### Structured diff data

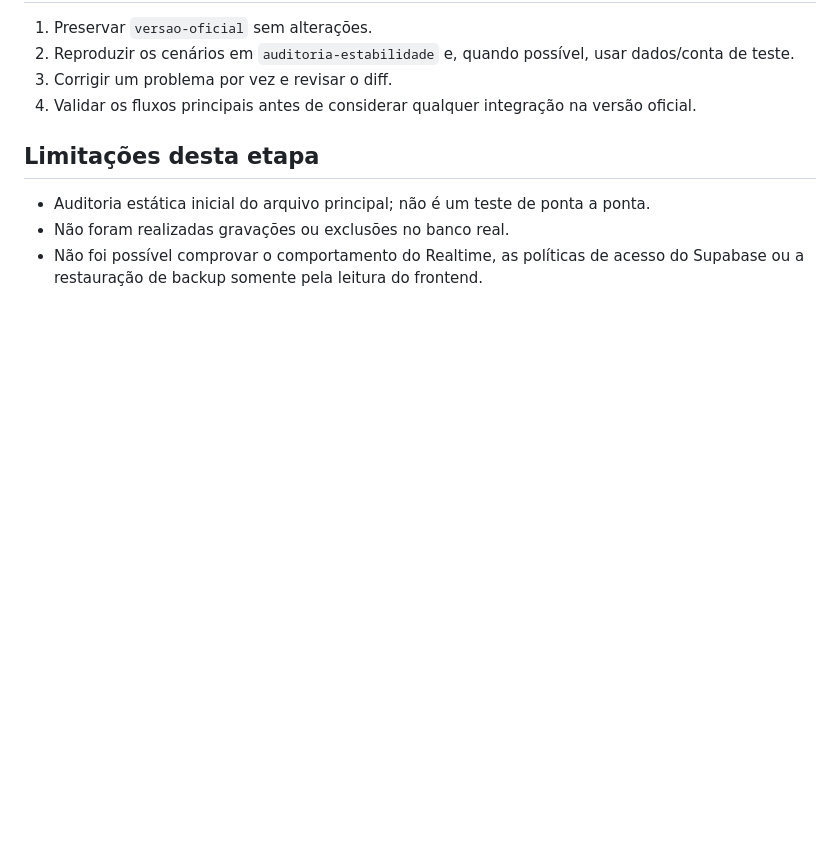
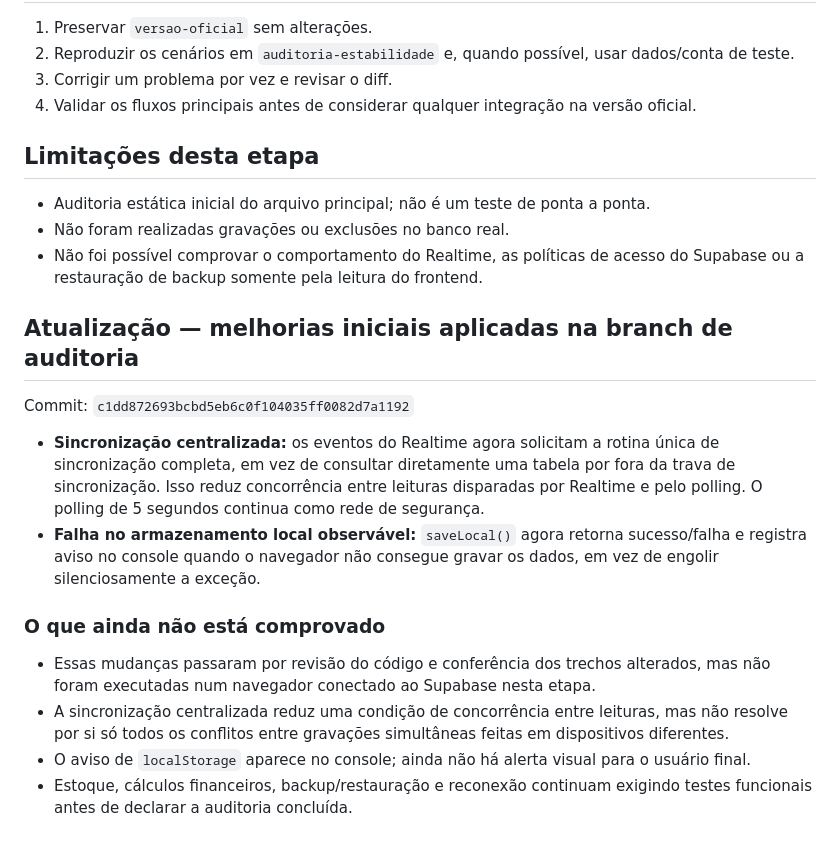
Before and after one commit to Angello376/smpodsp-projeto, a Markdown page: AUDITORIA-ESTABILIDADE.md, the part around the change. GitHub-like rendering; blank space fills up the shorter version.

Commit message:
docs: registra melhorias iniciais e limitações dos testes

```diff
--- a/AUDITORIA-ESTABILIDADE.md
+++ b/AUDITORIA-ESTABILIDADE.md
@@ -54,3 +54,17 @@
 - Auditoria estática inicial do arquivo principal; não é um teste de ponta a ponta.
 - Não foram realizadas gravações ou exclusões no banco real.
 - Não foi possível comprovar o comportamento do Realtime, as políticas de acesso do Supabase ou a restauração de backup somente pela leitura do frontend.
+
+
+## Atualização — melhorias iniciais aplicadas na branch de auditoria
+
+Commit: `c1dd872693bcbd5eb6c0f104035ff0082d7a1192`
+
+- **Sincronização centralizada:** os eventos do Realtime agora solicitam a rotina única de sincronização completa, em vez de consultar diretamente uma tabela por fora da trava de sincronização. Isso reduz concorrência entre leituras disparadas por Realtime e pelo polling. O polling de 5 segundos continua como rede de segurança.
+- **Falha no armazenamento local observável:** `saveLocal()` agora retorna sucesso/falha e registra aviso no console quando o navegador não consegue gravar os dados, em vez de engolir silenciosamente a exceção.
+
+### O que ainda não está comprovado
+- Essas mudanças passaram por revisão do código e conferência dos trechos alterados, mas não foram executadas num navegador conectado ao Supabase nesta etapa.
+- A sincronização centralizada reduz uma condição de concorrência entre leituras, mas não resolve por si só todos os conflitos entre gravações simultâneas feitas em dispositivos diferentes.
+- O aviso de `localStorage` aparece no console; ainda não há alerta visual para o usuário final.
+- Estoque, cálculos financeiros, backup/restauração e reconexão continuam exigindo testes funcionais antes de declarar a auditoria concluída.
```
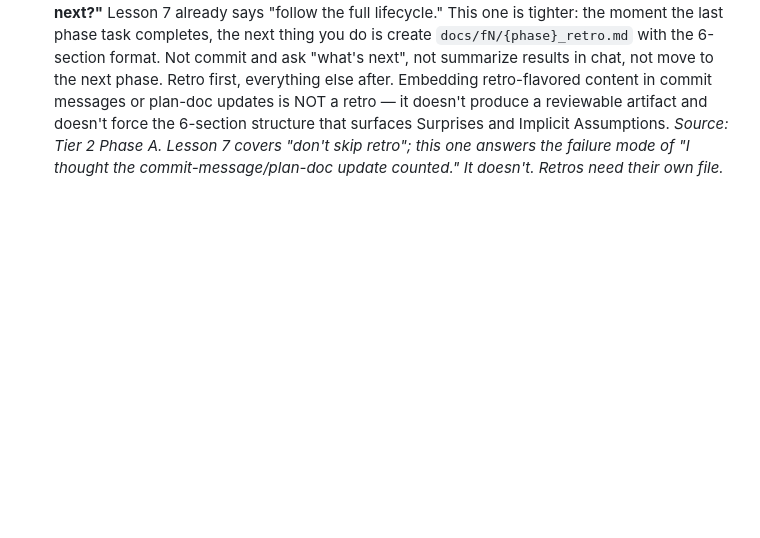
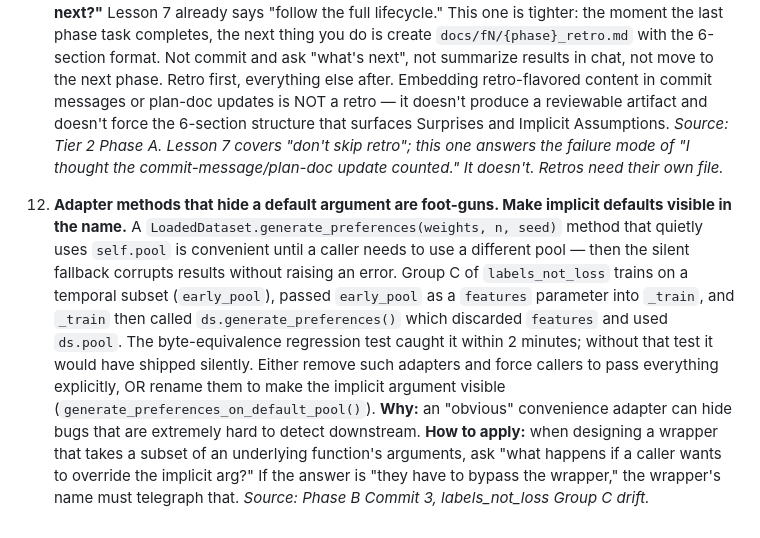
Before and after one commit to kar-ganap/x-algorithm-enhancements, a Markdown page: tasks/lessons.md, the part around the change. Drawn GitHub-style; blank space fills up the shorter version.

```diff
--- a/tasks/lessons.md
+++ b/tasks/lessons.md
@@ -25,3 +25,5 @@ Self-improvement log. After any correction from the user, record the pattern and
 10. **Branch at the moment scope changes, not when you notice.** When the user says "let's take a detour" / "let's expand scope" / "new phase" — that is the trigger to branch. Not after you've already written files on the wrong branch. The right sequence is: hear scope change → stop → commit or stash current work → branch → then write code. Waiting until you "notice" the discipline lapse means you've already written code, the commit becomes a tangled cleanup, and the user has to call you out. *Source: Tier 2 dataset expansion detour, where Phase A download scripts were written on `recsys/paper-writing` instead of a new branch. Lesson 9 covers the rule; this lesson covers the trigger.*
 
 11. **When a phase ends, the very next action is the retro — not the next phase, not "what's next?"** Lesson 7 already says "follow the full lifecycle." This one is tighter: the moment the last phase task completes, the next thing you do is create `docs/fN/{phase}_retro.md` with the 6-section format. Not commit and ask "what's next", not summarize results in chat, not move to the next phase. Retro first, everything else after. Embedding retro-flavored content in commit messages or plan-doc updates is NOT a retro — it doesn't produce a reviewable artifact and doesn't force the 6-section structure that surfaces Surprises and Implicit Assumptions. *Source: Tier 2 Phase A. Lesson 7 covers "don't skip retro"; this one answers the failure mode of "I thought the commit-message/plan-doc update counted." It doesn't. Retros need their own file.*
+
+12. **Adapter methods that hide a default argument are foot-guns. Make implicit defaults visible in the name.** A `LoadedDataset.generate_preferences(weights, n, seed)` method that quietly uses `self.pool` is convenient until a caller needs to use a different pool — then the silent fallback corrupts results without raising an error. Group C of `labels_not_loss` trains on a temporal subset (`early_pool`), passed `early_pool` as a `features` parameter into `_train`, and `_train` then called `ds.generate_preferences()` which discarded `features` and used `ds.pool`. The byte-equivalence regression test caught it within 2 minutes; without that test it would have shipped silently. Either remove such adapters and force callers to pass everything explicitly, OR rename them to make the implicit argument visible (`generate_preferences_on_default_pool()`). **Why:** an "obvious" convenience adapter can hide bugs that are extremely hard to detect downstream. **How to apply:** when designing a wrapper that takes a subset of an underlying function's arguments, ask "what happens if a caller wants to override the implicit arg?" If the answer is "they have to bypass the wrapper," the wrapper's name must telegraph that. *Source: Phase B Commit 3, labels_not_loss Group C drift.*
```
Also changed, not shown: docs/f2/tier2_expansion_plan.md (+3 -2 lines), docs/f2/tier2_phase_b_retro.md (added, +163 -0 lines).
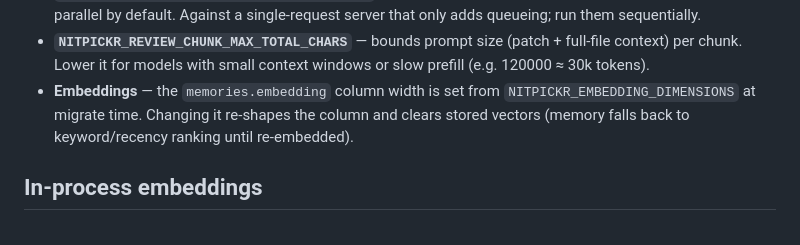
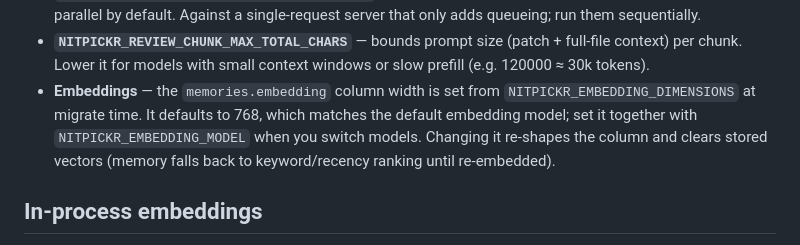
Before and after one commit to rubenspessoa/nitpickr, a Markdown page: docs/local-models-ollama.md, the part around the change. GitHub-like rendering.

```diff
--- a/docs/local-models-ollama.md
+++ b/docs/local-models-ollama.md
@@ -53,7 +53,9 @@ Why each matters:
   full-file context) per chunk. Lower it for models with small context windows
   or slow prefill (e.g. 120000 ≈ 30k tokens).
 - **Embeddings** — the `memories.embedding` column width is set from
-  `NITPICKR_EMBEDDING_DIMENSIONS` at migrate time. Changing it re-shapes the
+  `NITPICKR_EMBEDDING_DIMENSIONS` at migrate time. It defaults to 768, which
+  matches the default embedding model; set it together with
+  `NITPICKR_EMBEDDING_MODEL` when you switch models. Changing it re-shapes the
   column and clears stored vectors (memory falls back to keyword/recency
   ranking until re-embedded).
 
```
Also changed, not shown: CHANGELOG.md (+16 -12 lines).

### Task brief
Take the entries above and copy out all lines with the string "aviso".

### Exercise response
+- **Falha no armazenamento local observável:** `saveLocal()` agora retorna sucesso/falha e registra aviso no console quando o navegador não consegue gravar os dados, em vez de engolir silenciosamente a exceção.
+- O aviso de `localStorage` aparece no console; ainda não há alerta visual para o usuário final.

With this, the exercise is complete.